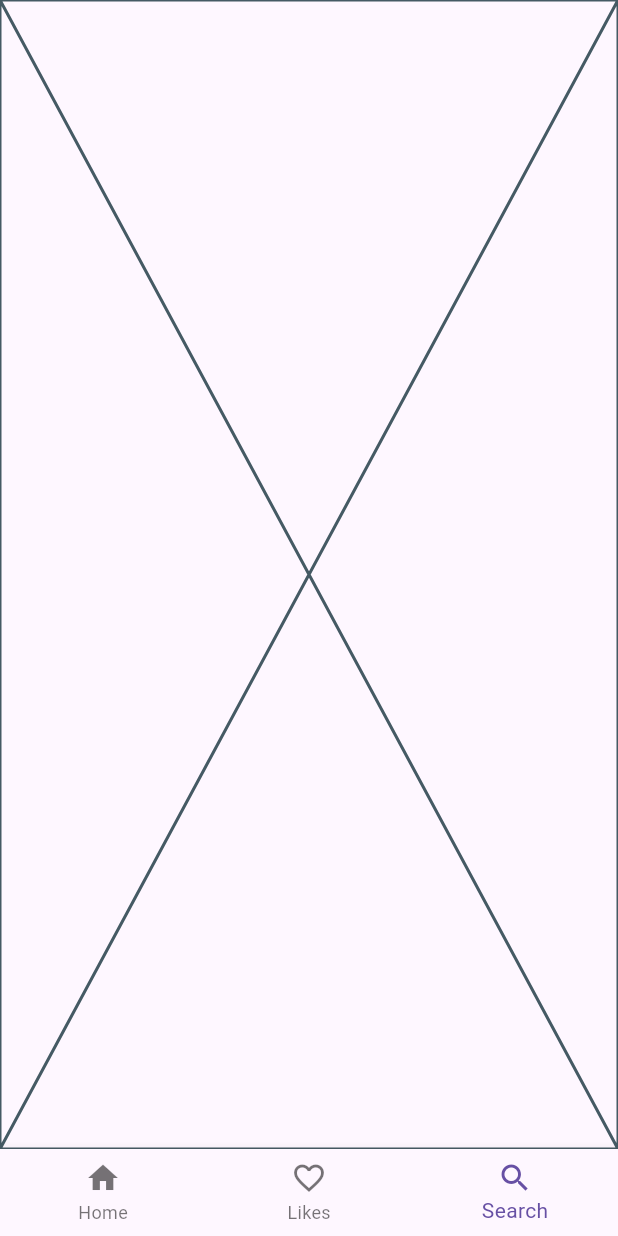
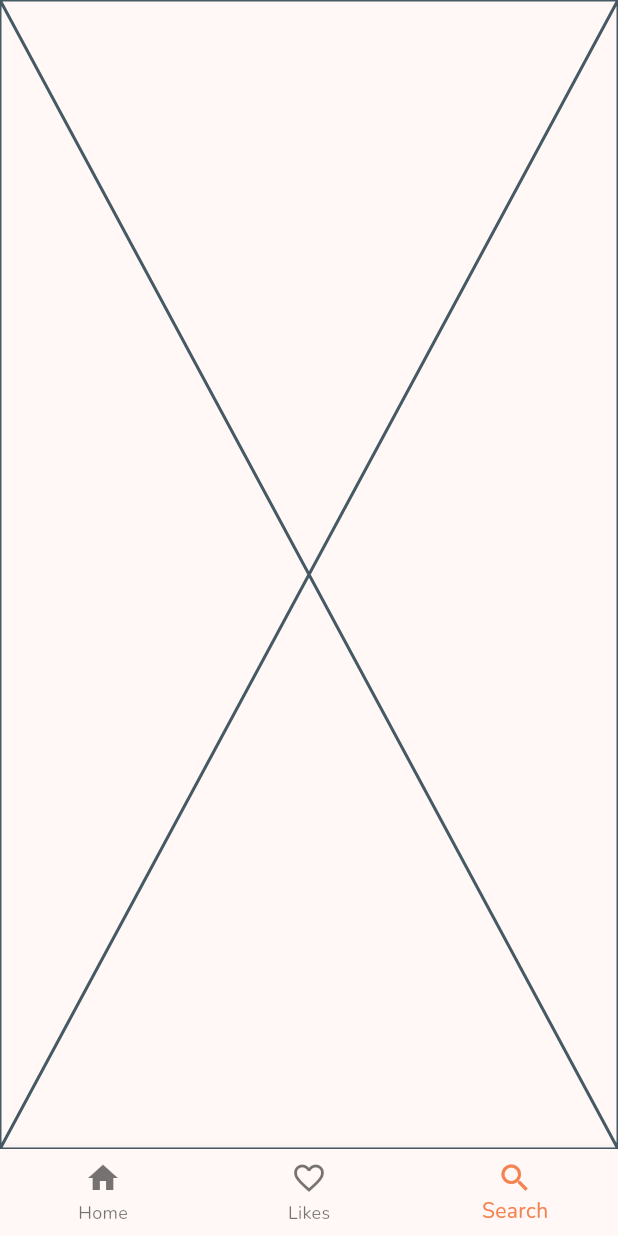
Before and after one commit to divinoschaeffer/let_me_cook, a Flutter app: the HomePage screen opened directly, item 3 of the bottom bar chosen, on a phone screen of 412 x 824 dp. Run offline on Flutter 3.47's test engine with Material 3 defaults, Android fonts, the phone set to English and light mode, and no system bars; our stand-ins replace google_fonts.

Commit message:
feat: create a theme

```diff
--- /dev/null
+++ b/lib/theme/theme.dart
@@ -0,0 +1,17 @@
+import 'package:flutter/material.dart';
+import 'package:google_fonts/google_fonts.dart';
+
+class AppTheme {
+  static ThemeData lightTheme = ThemeData(
+    colorScheme: ColorScheme.fromSeed(
+      seedColor: const Color(0xFFF58351),
+      brightness: Brightness.light,
+      primary: const Color(0xFFF58351), // Orange: F58351
+      secondary: const Color(0xFFFFD3C0), // Light Peach: FFD3C0
+    ),
+    appBarTheme: const AppBarTheme(
+      color: Color(0xFF1E1E1E), // Dark Gray: 1E1E1E
+    ),
+    textTheme: GoogleFonts.nunitoTextTheme()
+  );
+}
--- a/lib/views/HomeScreen.dart
+++ b/lib/views/HomeScreen.dart
@@ -5,6 +5,10 @@ class HomeScreen extends StatelessWidget {
 
   @override
   Widget build(BuildContext context) {
-    return const Placeholder();
+    return const Scaffold(
+      body: Center(
+        child: Text("fff"),
+      ),
+    );
   }
 }
--- a/pubspec.yaml
+++ b/pubspec.yaml
@@ -9,6 +9,8 @@ environment:
 dependencies:
   flutter:
     sdk: flutter
+  http: ^1.2.2
+  google_fonts: ^6.2.1
 
 dev_dependencies:
   flutter_test:
```
Also changed, not shown: lib/main.dart (+10 -7 lines), lib/views/NavigationBar.dart (renamed from lib/views/HomePage.dart), pubspec.lock, 7 other files.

= = = = =

Work instructions:
How many of the lines above include the string "pubspec"? Only the number should be written.

Result for this exercise:
3